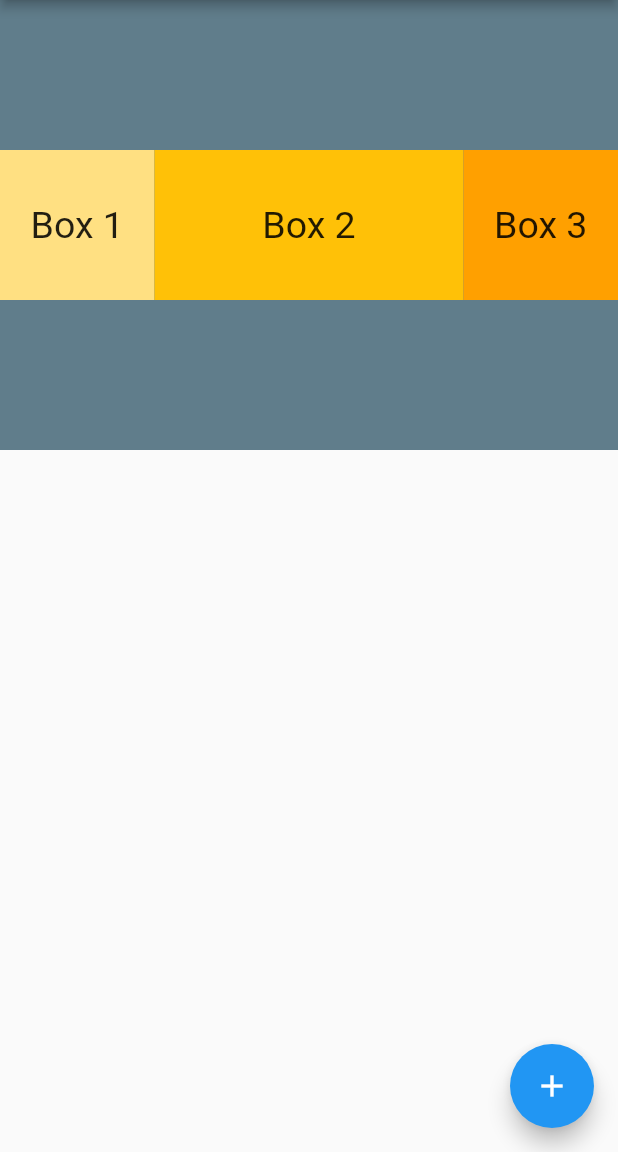
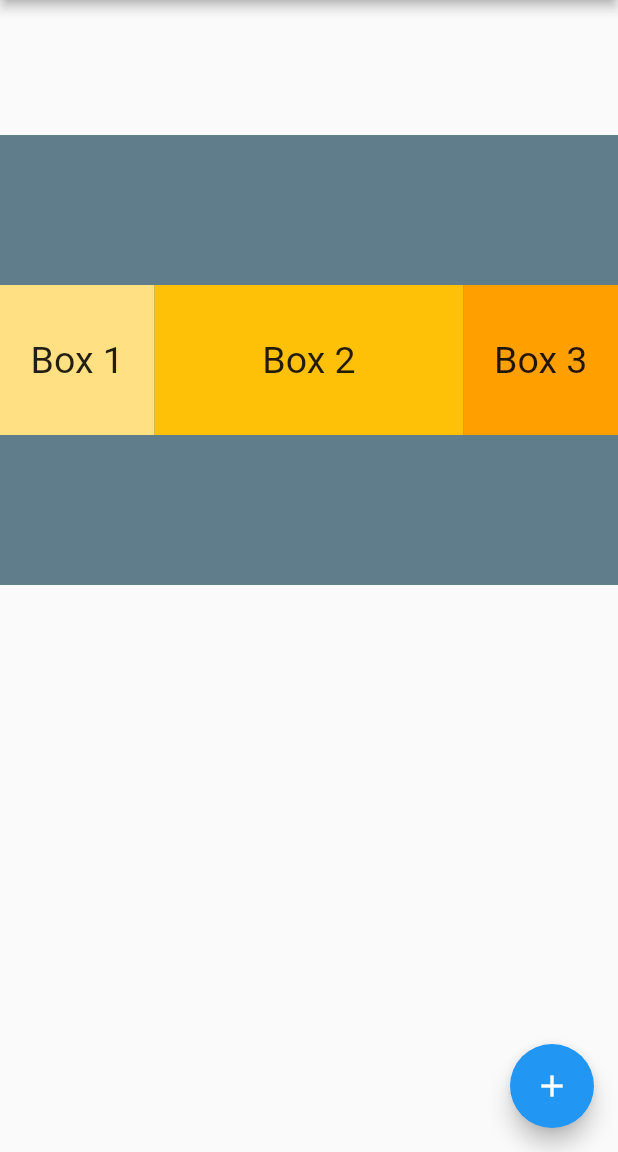
Before and after one commit to mdidech/flutter-fb-appbar, a Flutter app: the screen it shows after launch, on a phone screen of 412 x 824 dp, the part 84-1236 px from its top. Run offline on Flutter 3.47's test engine with Material 2 defaults, Android fonts, the phone set to English and light mode, and no system bars.

Commit message:
use Padding widget to create padding around container

```diff
--- a/lib/main.dart
+++ b/lib/main.dart
@@ -13,8 +13,7 @@ class MyApp extends StatelessWidget {
   @override
   Widget build(BuildContext context) {
     return const MaterialApp(
-      home: FacebookApp(),
-    );
+        home: FacebookApp(), debugShowCheckedModeBanner: false);
   }
 }
 
@@ -53,7 +52,9 @@ class FacebookApp extends StatelessWidget {
           onPressed: () {},
           child: Icon(Icons.add),
         ),
-      body: Container(
+        body: Padding(
+          padding: EdgeInsets.only(top: 90),
+          child: Container(
             color: Colors.blueGrey,
             height: 300,
             child: Row(
@@ -100,6 +101,6 @@ class FacebookApp extends StatelessWidget {
               ],
             ),
           ),
-    );
+        ));
   }
 }
```
Lines whose indentation alone changed are shown as unchanged.
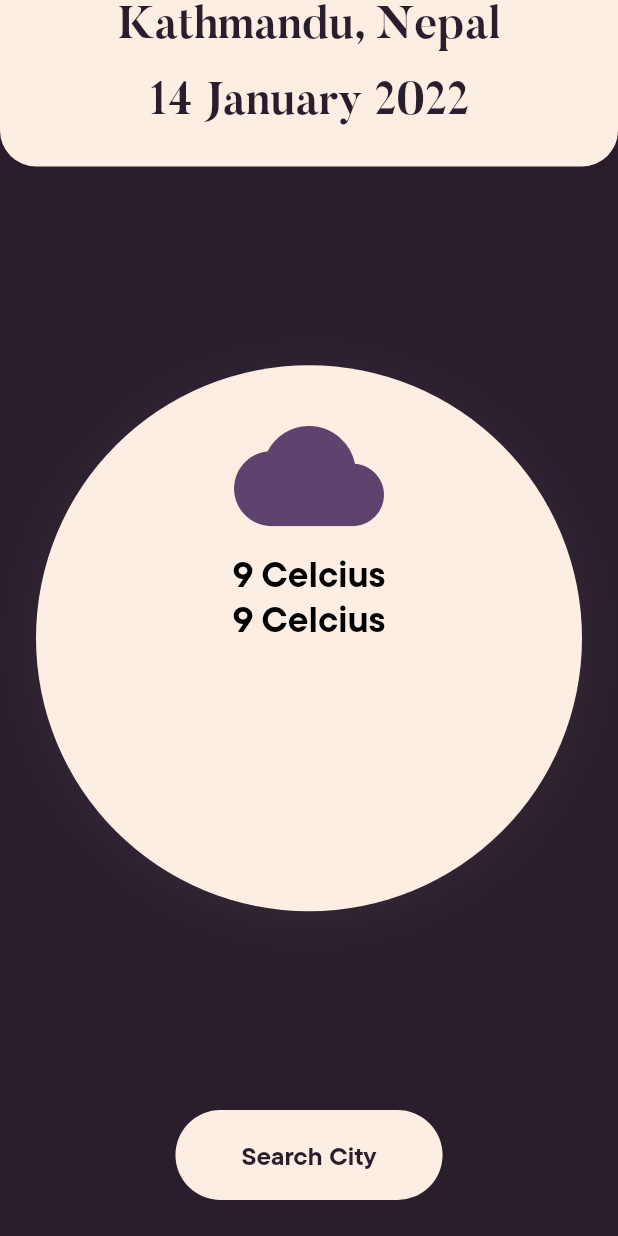
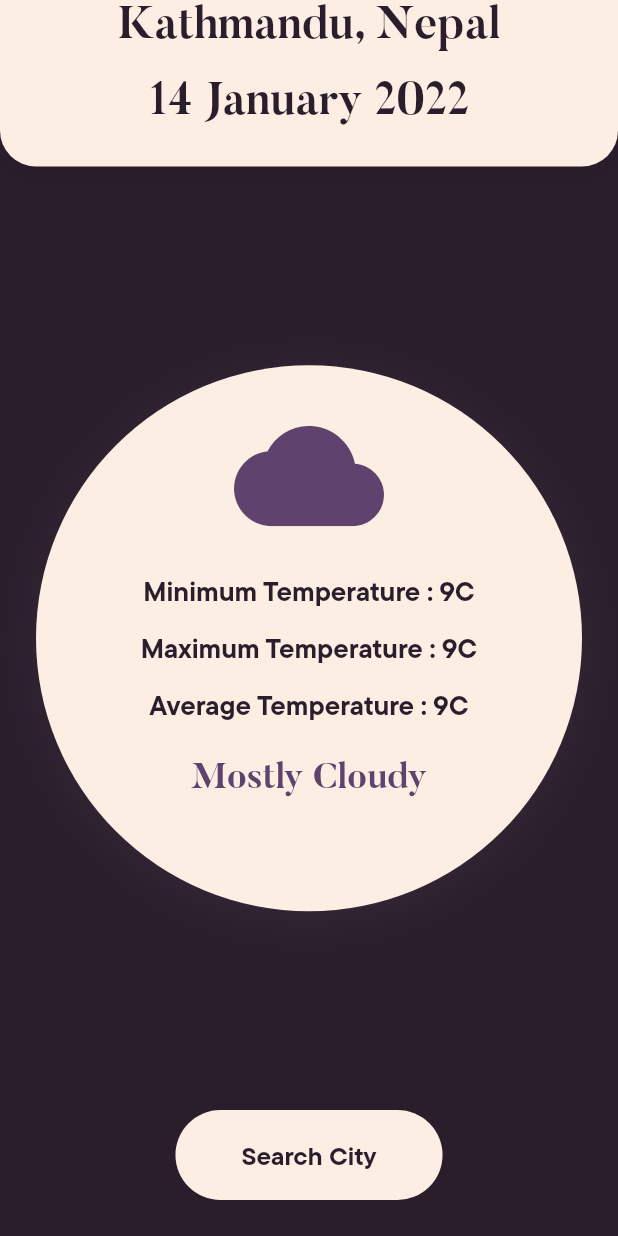
Before and after one commit to purutechno/asunnyday, a Flutter app: the screen it shows after launch, on a phone screen of 412 x 824 dp. Run offline on Flutter 3.47's test engine with Material 2 defaults, Android fonts, the phone set to English and light mode, and no system bars; our stand-ins replace flutter_typeahead, geolocator.

Commit message:
Layout Update
- Basic Layout update

```diff
--- a/i18n/en.json
+++ b/i18n/en.json
@@ -5,5 +5,9 @@
   "activate_permission_title": "Location Permission",
   "activate_permission_description": "Please give us permission to access your location so that we can display weather.\n Also make sure to ENABLE LOCATION SERVICE in your device.",
   "activate": "Sure!",
-  "hell_no": "No Way!"
+  "hell_no": "No Way!",
+  "minimum_temperature": "Minimum Temperature",
+  "maximum_temperature": "Maximum Temperature",
+  "average_temperature" : "Average Temperature"
+
 }
--- a/i18n/sv.json
+++ b/i18n/sv.json
@@ -5,5 +5,8 @@
   "activate_permission_title": "Location Permission",
   "activate_permission_description": "Please give us permission to access your location so that we can display weather.\nAlso make sure to ENABLE LOCATION SERVICE in your device.",
   "activate": "Sure!",
-  "hell_no": "No Way!"
+  "hell_no": "No Way!",
+  "minimum_temperature": "Minimum Temperature",
+  "maximum_temperature": "Maximum Temperature",
+  "average_temperature" : "Average Temperature"
 }
--- a/lib/view/widgets/weather_report_widget.dart
+++ b/lib/view/widgets/weather_report_widget.dart
@@ -1,4 +1,5 @@
 import 'package:asunnyday/view/widgets/text_widget.dart';
+import 'package:asunnyday/view_model/internationalization/app_localizations.dart';
 import 'package:asunnyday/view_model/theme_data/app_theme.dart';
 import 'package:flutter/material.dart';
 
@@ -8,6 +9,7 @@ class WeatherReport extends StatelessWidget {
   final BoxDecoration _boxDecoration =
       BoxDecoration(shape: BoxShape.circle, color: AppTheme.colorCreamyWhite, boxShadow: [AppTheme.boxShadowWhite]);
   static const _padding = EdgeInsets.all(AppTheme.defaultPadding);
+  final _smallPadding = const SizedBox(height: AppTheme.paddingSmall);
 
   @override
   Widget build(BuildContext context) {
@@ -21,13 +23,36 @@ class WeatherReport extends StatelessWidget {
         mainAxisAlignment: MainAxisAlignment.start,
         crossAxisAlignment: CrossAxisAlignment.center,
         children: [
-          Icon(
+          const Icon(
             Icons.cloud,
             size: AppTheme.sizeRoundButtonIconLarge,
             color: AppTheme.colorPurple,
           ),
-          TextWidget(text: "9 Celcius", fontSize: AppTheme.fontSizeButlerMedium, fontWeight: AppTheme.fontWeight700),
-          TextWidget(text: "9 Celcius", fontSize: AppTheme.fontSizeButlerMedium, fontWeight: AppTheme.fontWeight700),
+          _smallPadding,
+          TextWidget(
+              text: "${AppLocalizations.of(context).translate("minimum_temperature")} : 9C",
+              fontColor: AppTheme.colorBlackPurple,
+              fontSize: AppTheme.fontSizeTTCommonsPro,
+              fontWeight: AppTheme.fontWeight700),
+          _smallPadding,
+          TextWidget(
+              text: "${AppLocalizations.of(context).translate("maximum_temperature")} : 9C",
+              fontColor: AppTheme.colorBlackPurple,
+              fontSize: AppTheme.fontSizeTTCommonsPro,
+              fontWeight: AppTheme.fontWeight700),
+          _smallPadding,
+          TextWidget(
+              text: "${AppLocalizations.of(context).translate("average_temperature")} : 9C",
+              fontColor: AppTheme.colorBlackPurple,
+              fontSize: AppTheme.fontSizeTTCommonsPro,
+              fontWeight: AppTheme.fontWeight700),
+          const SizedBox(height: AppTheme.defaultPadding),
+          const TextWidget(
+              text: "Mostly Cloudy",
+              fontColor: AppTheme.colorPurple,
+              fontFamily: AppTheme.fontFamilyButler,
+              fontSize: AppTheme.fontSizeButlerMedium,
+              fontWeight: AppTheme.fontWeight700),
         ],
       ),
     );
```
******************************
> _Problem statement_
Only lines holding the word "const" are wanted; list them all from the material.

> _Answer section_
     return const MaterialApp(
   static const _padding = EdgeInsets.all(AppTheme.defaultPadding);
+  final _smallPadding = const SizedBox(height: AppTheme.paddingSmall);
+          const Icon(
+          const SizedBox(height: AppTheme.defaultPadding),
+          const TextWidget(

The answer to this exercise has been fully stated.